that poultry must be kept “inside” for the next seven weeks due to the risks of “bird flu” to the UK poultry population. This has caused us a bit of a headache (trying to decide where to put them) and a fair bit of work (converting and escape proofing a shed). The chickens are used to roaming entirely freely around and about the farm and do not take very happily to being confined. They are just in at night; in a very small wooden hen house with no external run. We have one laying daily at the moment and she has been beside herself being unable to get to her usual nesting spot in one of the stables. She is extremely “put out” and I guess will go off lay. In the end we decided to sacrifice the “feed shed”as it seemed the easiest option for conversion to housing the poultry. So the other morning I cleared the shed out and “rehomed” the contents and GOS spent an afternoon making a new door with wooden sort of grill in the top to let in air and light, but hopefully not allow small birds to get in the shed with the chickens. Temporarily the feed bins will stay in the barn by the hay and straw. I hope we can remember where we have put everything else; mostly gardening equipment.
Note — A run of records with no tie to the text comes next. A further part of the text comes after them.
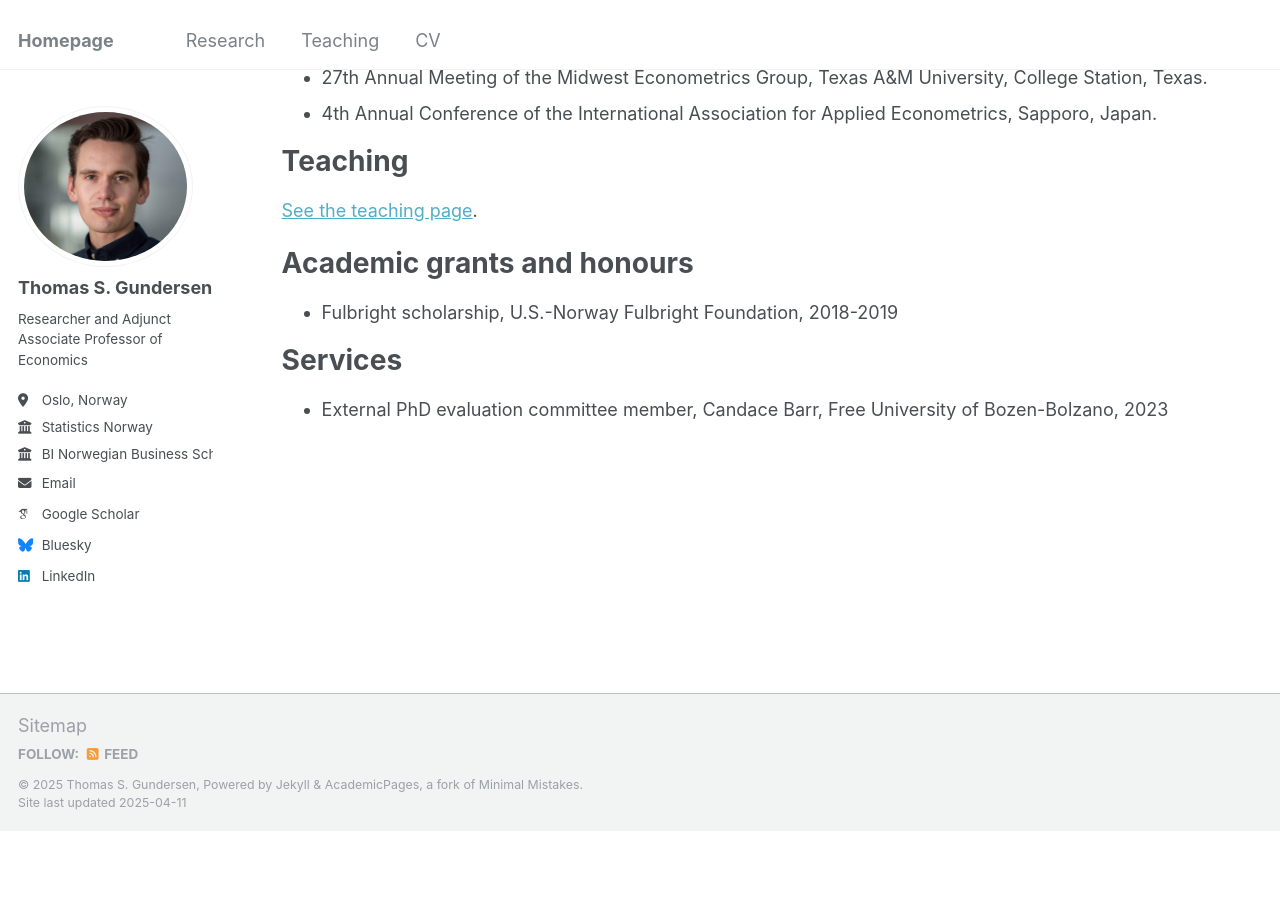
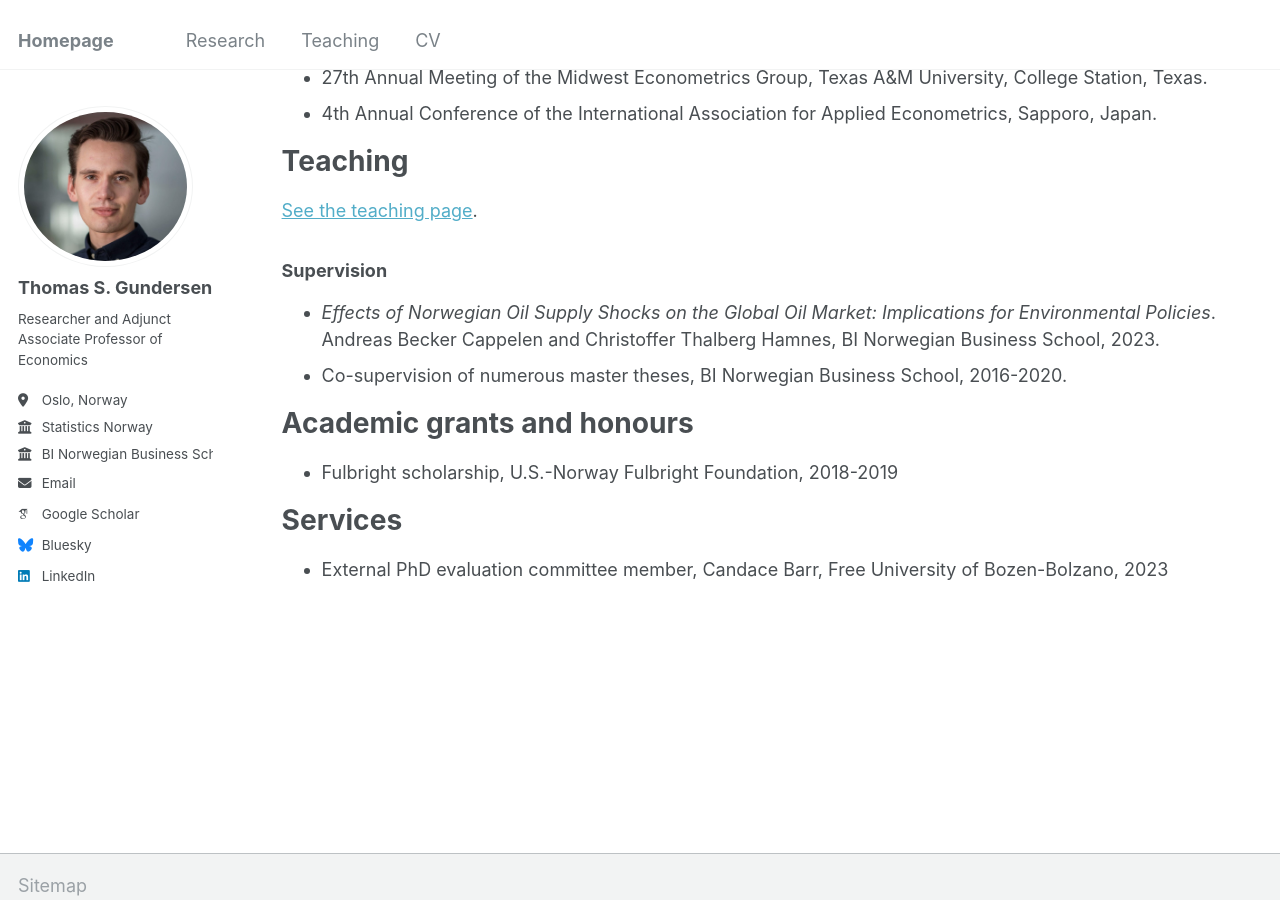
Before and after one commit to tsgundersen/tsgundersen.github.io, a Jekyll site: the page built from _pages/cv.md, in a window 1280 px wide and 900 px high, scrolled down 1468 px. Built offline with Jekyll 4.4.1, drawn with Linux system fonts in a browser that asks for light colours; some web fonts are replaced; before the commit the page ends 2299 px from its top, so only the background shows below that.

Commit message:
Added supervision of master theses

```diff
--- a/_pages/cv.md
+++ b/_pages/cv.md
@@ -62,6 +62,10 @@ Teaching
 ======
 <a href="/teaching/">See the teaching page</a>.
 
+### Supervision
+* <i>Effects of Norwegian Oil Supply Shocks on the Global Oil Market: Implications for Environmental Policies</i>. Andreas Becker Cappelen and Christoffer Thalberg Hamnes, BI Norwegian Business School, 2023.
+* Co-supervision of numerous master theses, BI Norwegian Business School, 2016-2020.
+
 Academic grants and honours
 ======
 * Fulbright scholarship, U.S.-Norway Fulbright Foundation, 2018-2019
```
This building was originally part of the old pig sty. It has really thick walls, a low roof but no window, which is not really ideal. But, it will have to do for the next couple of months. We have put up some perches, straw on the floor and I had to go out and buy a new “drinker” as we have not needed one before. it holds 3 litres of water so will be adequate. they have some veg and an apple to peck at. We don’t want them pecking each other with boredom, which can happen. When a chicken goes broody and takes herself to nest inside (about 21 days) she goes very pale and annaemic and looses much of the red colour from her comb, wattles and round the eyes. We’ll see if this enforced confinement has the same effect on the poultry. It better be worth all the hassle!
On the animal front, the good news is, at long last the horse’s leg seems to have healed. Thirteen weeks it has taken to heal over properly. Won’t be any hair for a while, but hopefully a bit of mud on the leg now won’t hurt. It’s taken so long because if just on the spot where the foot flexes.
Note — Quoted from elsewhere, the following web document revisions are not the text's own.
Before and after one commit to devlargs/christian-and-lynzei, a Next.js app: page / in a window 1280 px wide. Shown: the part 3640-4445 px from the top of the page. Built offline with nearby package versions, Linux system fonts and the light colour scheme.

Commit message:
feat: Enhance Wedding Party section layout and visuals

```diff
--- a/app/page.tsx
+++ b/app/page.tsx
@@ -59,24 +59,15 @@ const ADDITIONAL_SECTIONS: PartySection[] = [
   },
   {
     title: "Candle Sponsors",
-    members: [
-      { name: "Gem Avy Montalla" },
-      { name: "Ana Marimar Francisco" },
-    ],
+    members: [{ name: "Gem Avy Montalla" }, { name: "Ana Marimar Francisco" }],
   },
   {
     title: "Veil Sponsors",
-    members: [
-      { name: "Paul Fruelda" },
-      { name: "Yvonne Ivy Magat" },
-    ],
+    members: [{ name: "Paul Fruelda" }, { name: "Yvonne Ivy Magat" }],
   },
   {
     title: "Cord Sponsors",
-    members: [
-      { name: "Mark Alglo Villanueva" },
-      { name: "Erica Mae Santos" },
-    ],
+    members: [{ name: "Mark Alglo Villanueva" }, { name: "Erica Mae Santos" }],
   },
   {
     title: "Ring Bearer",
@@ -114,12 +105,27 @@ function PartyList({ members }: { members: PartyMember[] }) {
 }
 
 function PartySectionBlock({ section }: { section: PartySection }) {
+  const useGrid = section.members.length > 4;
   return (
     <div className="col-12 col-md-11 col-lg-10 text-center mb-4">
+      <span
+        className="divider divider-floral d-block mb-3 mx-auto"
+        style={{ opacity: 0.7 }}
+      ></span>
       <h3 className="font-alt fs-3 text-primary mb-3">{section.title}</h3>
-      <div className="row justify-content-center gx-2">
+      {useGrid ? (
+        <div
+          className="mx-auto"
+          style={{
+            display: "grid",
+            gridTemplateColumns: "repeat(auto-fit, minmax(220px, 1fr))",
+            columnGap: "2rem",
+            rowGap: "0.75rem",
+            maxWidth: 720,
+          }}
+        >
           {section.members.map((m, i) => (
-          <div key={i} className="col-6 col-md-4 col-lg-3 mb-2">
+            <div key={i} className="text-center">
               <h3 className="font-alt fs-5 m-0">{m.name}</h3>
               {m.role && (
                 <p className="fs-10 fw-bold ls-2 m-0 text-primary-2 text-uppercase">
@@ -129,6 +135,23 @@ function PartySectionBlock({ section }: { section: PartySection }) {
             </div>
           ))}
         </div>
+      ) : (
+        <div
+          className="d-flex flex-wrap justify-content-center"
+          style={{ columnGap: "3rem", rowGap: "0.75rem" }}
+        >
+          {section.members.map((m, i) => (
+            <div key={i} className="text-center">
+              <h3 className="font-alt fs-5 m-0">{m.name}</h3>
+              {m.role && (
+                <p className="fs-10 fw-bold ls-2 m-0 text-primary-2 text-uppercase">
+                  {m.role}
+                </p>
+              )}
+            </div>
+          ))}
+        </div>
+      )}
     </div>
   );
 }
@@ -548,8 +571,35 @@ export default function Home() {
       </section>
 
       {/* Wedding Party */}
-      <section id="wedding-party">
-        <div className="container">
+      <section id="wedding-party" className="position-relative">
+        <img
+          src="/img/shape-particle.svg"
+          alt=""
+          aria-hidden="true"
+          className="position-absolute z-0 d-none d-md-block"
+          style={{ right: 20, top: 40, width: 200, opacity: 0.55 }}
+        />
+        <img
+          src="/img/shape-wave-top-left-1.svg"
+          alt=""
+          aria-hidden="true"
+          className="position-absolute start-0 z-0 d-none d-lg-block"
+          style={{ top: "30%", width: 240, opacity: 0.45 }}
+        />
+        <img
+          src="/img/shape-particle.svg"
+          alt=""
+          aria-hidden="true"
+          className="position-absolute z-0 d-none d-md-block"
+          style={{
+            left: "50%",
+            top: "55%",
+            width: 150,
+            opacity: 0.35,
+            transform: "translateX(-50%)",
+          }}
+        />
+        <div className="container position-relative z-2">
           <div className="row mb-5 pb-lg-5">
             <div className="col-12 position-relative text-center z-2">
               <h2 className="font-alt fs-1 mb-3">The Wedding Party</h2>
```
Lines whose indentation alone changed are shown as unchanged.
We had three lambs born towards the end of our little lambing season and they have been a bit slow in growing on. The start of the winter and a change of pasture seemed to set them back further. So over the Christmas holidays we split then from their mum’s in order to ensure they could have additional food. The ewes are so greedy the little lambs wouldn’t stand a chance of getting any feed if they were fed together. I have two ewes who can have you over and off your feet in a trice if they think you have anything tasty with you. It took a few days for the three babies to get the hang of eating “creep feed”. (Tiny weeny cylinders of cereal type stuff) but they only have to see my yellow coat now and they are bleating pathetically to be fed and come rushing to the fence in anticipation. Unless the weather is exceptionally bad the ewes only get hay to eat. Feeding our big texel cross ewes up when in lamb can cause problems with very big lambs when lambing. We ere on the cautious side with the feeding regime.
Himself says he put on weight over Christmas and has pledged to join the gym . . . .
New year’s resolution . . . . . I intend getting back to swimming once I have got rid of my cough. . . .